Last but not least, while each in-class activity is anonymous, the app requires a Moodle account to participate, and each activity is only available as long as the lecturer keeps it on, so that lecturers may later account for student attendance and participation. Conducting Wooclap activities in class, therefore, offers an innovative method to ensure attendance, check for understanding and engage students, all at a fraction of the time and effort usually required to perform these functions.
Division of Labor
Academic courses often have a clear set of parts and functions: lectures for content, tutorials for practice and homework for evaluation or preparation for the following set of lecture/tutorial/homework. It is therefore hardly surprising that students easily pick and choose which aspects of a course they wish to invest in, especially if their final goal is to succeed on assignments and/or tests. The solution is to redivide the course resources and intermix their functions: include practice in the lecture, offer additional materials in the tutorials (if allowed by faculty/department rules), include in-class assignments and quizzes. Students should know and see that the various parts and aspects of a course are complimentary, not interchangeable.
Students talk, share and research, so that, by the time they arrive at a given course, they usually know quite a lot about it: what the lecturer is like, what the difficulties and shortcuts are, what to invest in and what to disregard. Especially when a course repeats every year, students have no problem gaining access to previous materials and, post- Covid, recordings. To avoid giving students the sense that everything they need to know is already out there, it is important to make yearly changes to course requirements and especially content. Add new materials, remove older ones, offer new challenges, update or upgrade exams, change the means of evaluation. Not all of these have to be done all at once, of course, but some changes are necessary to ensure that students approach a course afresh. It is likewise necessary to inform students about the differences between previous courses and the current one. In other words, let them know that you are aware of what is out there, but that numerous aspects have changed.
Know Thy Students
In classrooms both large and small, but especially in large ones, students may feel insignificant and so less committed to the lecturer and the course. After all, if they feel (or know) that their presence makes no difference, they have only technical reasons to attend the course and these, we have seen, may be easily mitigated. To avoid giving students this feeling of insignificance and to strengthen their sense of commitment, it is important to show them that they are “seen:" ask and use their names when they speak, note their expressions and call on a student – if appearing baffled, angry or bored – with a casual question, make small talk before class, and refer back to students' questions, comments or work when an opportunity arises. It does not mean that lecturers should actually know and remember all of their students, but a few personal interactions with a few students per lesson can make a huge difference. Students who feel missed when not there, are more likely to come to class and participate in it.

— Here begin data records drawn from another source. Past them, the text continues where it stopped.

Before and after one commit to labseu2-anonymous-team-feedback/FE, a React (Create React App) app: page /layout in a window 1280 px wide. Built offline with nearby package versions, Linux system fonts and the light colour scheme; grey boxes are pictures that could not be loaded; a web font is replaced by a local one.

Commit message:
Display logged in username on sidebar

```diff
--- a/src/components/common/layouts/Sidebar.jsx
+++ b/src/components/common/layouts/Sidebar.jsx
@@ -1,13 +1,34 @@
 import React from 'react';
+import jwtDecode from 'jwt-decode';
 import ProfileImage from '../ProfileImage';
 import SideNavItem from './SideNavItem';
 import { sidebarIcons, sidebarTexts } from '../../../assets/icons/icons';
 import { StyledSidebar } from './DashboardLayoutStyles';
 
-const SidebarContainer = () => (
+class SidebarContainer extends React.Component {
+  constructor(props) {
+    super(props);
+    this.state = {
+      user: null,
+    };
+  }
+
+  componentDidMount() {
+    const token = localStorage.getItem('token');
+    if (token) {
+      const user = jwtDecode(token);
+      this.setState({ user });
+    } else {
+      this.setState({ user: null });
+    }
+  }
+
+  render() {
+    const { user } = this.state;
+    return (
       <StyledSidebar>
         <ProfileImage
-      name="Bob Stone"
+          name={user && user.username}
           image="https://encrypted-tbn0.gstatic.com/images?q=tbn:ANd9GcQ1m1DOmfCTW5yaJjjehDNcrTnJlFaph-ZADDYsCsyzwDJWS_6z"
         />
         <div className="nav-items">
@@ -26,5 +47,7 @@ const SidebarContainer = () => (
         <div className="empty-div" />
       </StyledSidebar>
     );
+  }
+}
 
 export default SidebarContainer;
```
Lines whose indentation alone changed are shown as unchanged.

Although these ways of boosting attendance are meant to induce students to come to class by means other than rational persuasion, these should not suggest manipulation or trickery. It is still important to let students know how important attendance is both for you and for them. The times have changed. What has not changed is that students may still greatly benefit from instructors' knowledge and experience, and if these beckon that students are misguided in relying too much on technology and former students, it is not amiss to structure courses and lectures in ways beneficial both to the needs of students and to the capabilities of instructors.